Life comes at us in waves; some are the little ones you drift over and enjoy the ride. Others are rogues that knock you down and leave you sputtering.
The waves we share in our kids’ lives come closer together, rising with the intensity of an incoming tide as our kids grow older. The early crests may be the first day of school or the first time they line up for tackle drills in pee-wee football. Short years later, you brace for the first learner’s permit and the first date. Or as in my daughter’s life, the day she picked up a gun.
I could see this wave coming. Growing up in a house between peach orchards, she often walked through them with two hunters, a pair of setters, and a Brittany “shaped like a tater.” No one was more interested in the plumage of downed quail than she.
When dove season opened, she volunteered to play retriever. Between my shots, she’d watch for birds, play with grasshoppers, and pick up spent shells. Until that year, when in a moment of quiet, she said, “Next year, I want to shoot.”
And I knew it was time.
An education in hunting
Years ago, uncles, cousins, and grandparents would have helped with the instruction. The clan would indoctrinate a culture upon the young hunter, with colorful stories applying to every situation and jokes that stuck in our minds, making us smile in the dark while we shivered in duck blinds waiting for the sun to rise. Our elders taught us first how to think and second how to act with a gun in our hands.
With no uncles or grandparents nearby, replicating this education in modern society offered a challenge. To first learn what to think, we turned to Hunter Education class.
Sitting there that first night in a sea of teenage boys, my daughter looked small, yet tenacious. No doubt, no retreat.
Our instructor, Charlie, stood in anticipation of his mission. He walked with a stride learned by crossing a lot of fields. Though his message was scripted, his tone was clear; he wanted to put safe, young hunters in the field. Boys or girls, Charlie wanted them both as allies in the sport. He’d have made a good uncle.
Respect and responsibility were in his message, for the game and the resource. The Princess soaked it up as we watched and listened.
Safety he preached and re-preached, tossing out rules like commandments.
“What are the three rules of firearm safety?” he’d ask.
By the last session, from all sides came back, “Always point the muzzle in a safe direction. Next, open the action and make sure the gun’s unloaded. Then, make sure the safety is on.”
He used fascination like bait to keep drawing them in: “Did you know turkeys will dust themselves in fire ant hills? It takes care of parasites.”
Late in the evening, when it was time to break, he’d even toss out a bone for them to gnaw on. We ended with a tape that night. A hunter had wounded a deer that afterwards crossed onto posted property.
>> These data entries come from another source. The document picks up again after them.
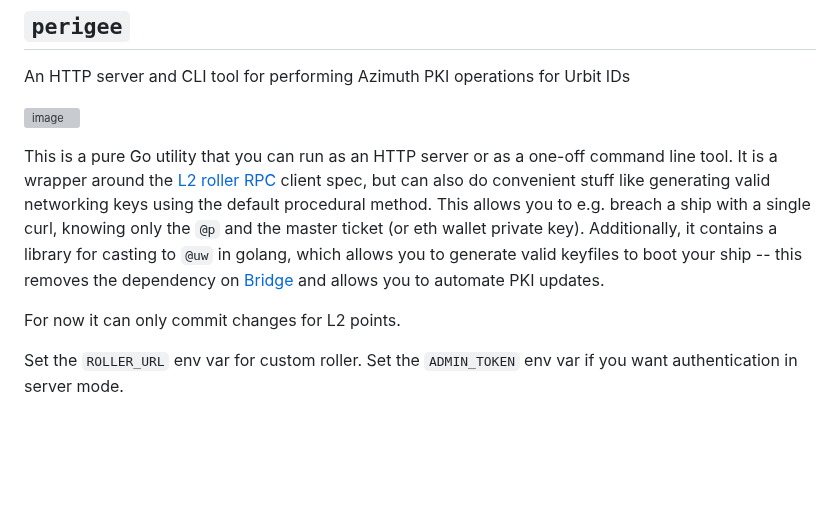
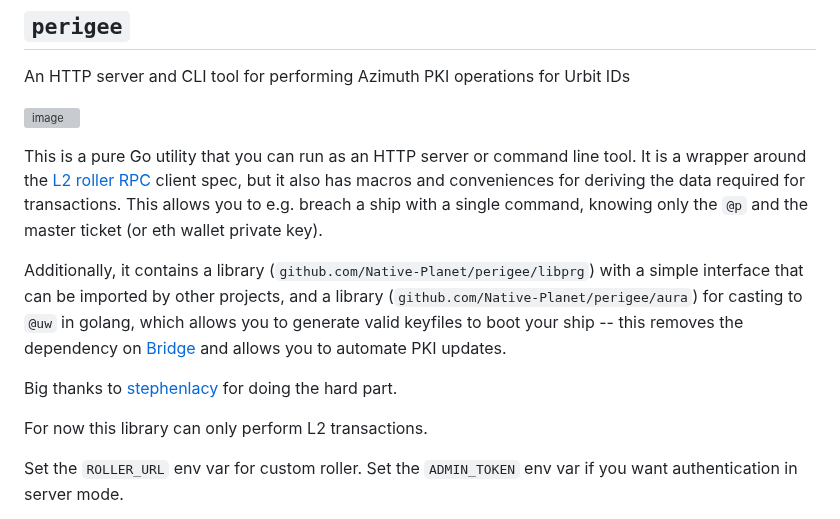
Before and after one commit to Native-Planet/perigee, a Markdown page: readme.md, the part around the change. Drawn GitHub-style; blank space fills up the shorter version; grey boxes are pictures that could not be loaded.

```diff
--- a/readme.md
+++ b/readme.md
@@ -4,9 +4,13 @@ An HTTP server and CLI tool for performing Azimuth PKI operations for Urbit IDs
 
 ![image](https://github.com/user-attachments/assets/4c252a1c-72d5-497d-aca3-8dd3dd958a47)
 
-This is a pure Go utility that you can run as an HTTP server or as a one-off command line tool. It is a wrapper around the [L2 roller RPC](https://urbit.github.io/roller-rpc-client/) client spec, but can also do convenient stuff like generating valid networking keys using the default procedural method. This allows you to e.g. breach a ship with a single curl, knowing only the `@p` and the master ticket (or eth wallet private key). Additionally, it contains a library for casting to `@uw` in golang, which allows you to generate valid keyfiles to boot your ship -- this removes the dependency on [Bridge](https://bridge.urbit.org) and allows you to automate PKI updates.
+This is a pure Go utility that you can run as an HTTP server or command line tool. It is a wrapper around the [L2 roller RPC](https://urbit.github.io/roller-rpc-client/) client spec, but it also has macros and conveniences for deriving the data required for transactions. This allows you to e.g. breach a ship with a single command, knowing only the `@p` and the master ticket (or eth wallet private key).
 
-For now it can only commit changes for L2 points.
+Additionally, it contains a library (`github.com/Native-Planet/perigee/libprg`) with a simple interface that can be imported by other projects, and a library (`github.com/Native-Planet/perigee/aura`) for casting to `@uw` in golang, which allows you to generate valid keyfiles to boot your ship -- this removes the dependency on [Bridge](https://bridge.urbit.org) and allows you to automate PKI updates.
+
+Big thanks to [stephenlacy](https://github.com/stephenlacy/go-urbit) for doing the hard part.
+
+For now this library can only perform L2 transactions.
 
 Set the `ROLLER_URL` env var for custom roller. Set the `ADMIN_TOKEN` env var if you want authentication in server mode.
 
```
Moral law said the hunter should follow and retrieve the deer. State law forbid trespassing. We adjourned with the problem unresolved.
On the ride home, after I’d forgotten the dilemma, the question came softly in the dark truck, “Which do you do? Follow the deer or obey the sign?”
“Try to do both,” I said. And I told an old story that I knew she’d remember with a smile on some dark morning while shivering in a duck blind waiting for the sun to come up.
In one session, he asked questions about mammals, his eyes gleaming, indulging the students with occasional stories.
“Talking about possums, that reminds me of a story. Have I told you guys about the time when I was a kid and got invited to a possum dinner? They brought the whole possum out on a tray, surrounded by potatoes, tail curled up and teeth grinnin’. I jumped up and said, ‘I think I heard my grandpa whistle for me’ and I took off.”
The time for testing came and as she stood in line waiting for her score, Charlie gave her that serious look and said, “Are you sure you filled this out right?” Her nerves and mine quivered in concert. Then he grinned and added, “ Oh, my fault, I was looking at it wrong. You got a 96.”
As a graduation celebration, we stopped for a Coke to wash down the shooter’s dust. I had no illusions that the education was over, but felt certain the process had begun. Along the way, we’d adopted uncles and cousins who would help.
I also knew there would be more waves coming and some would be rogues. But from all I’d seen, I was betting the Princess would sputter and come up swimming.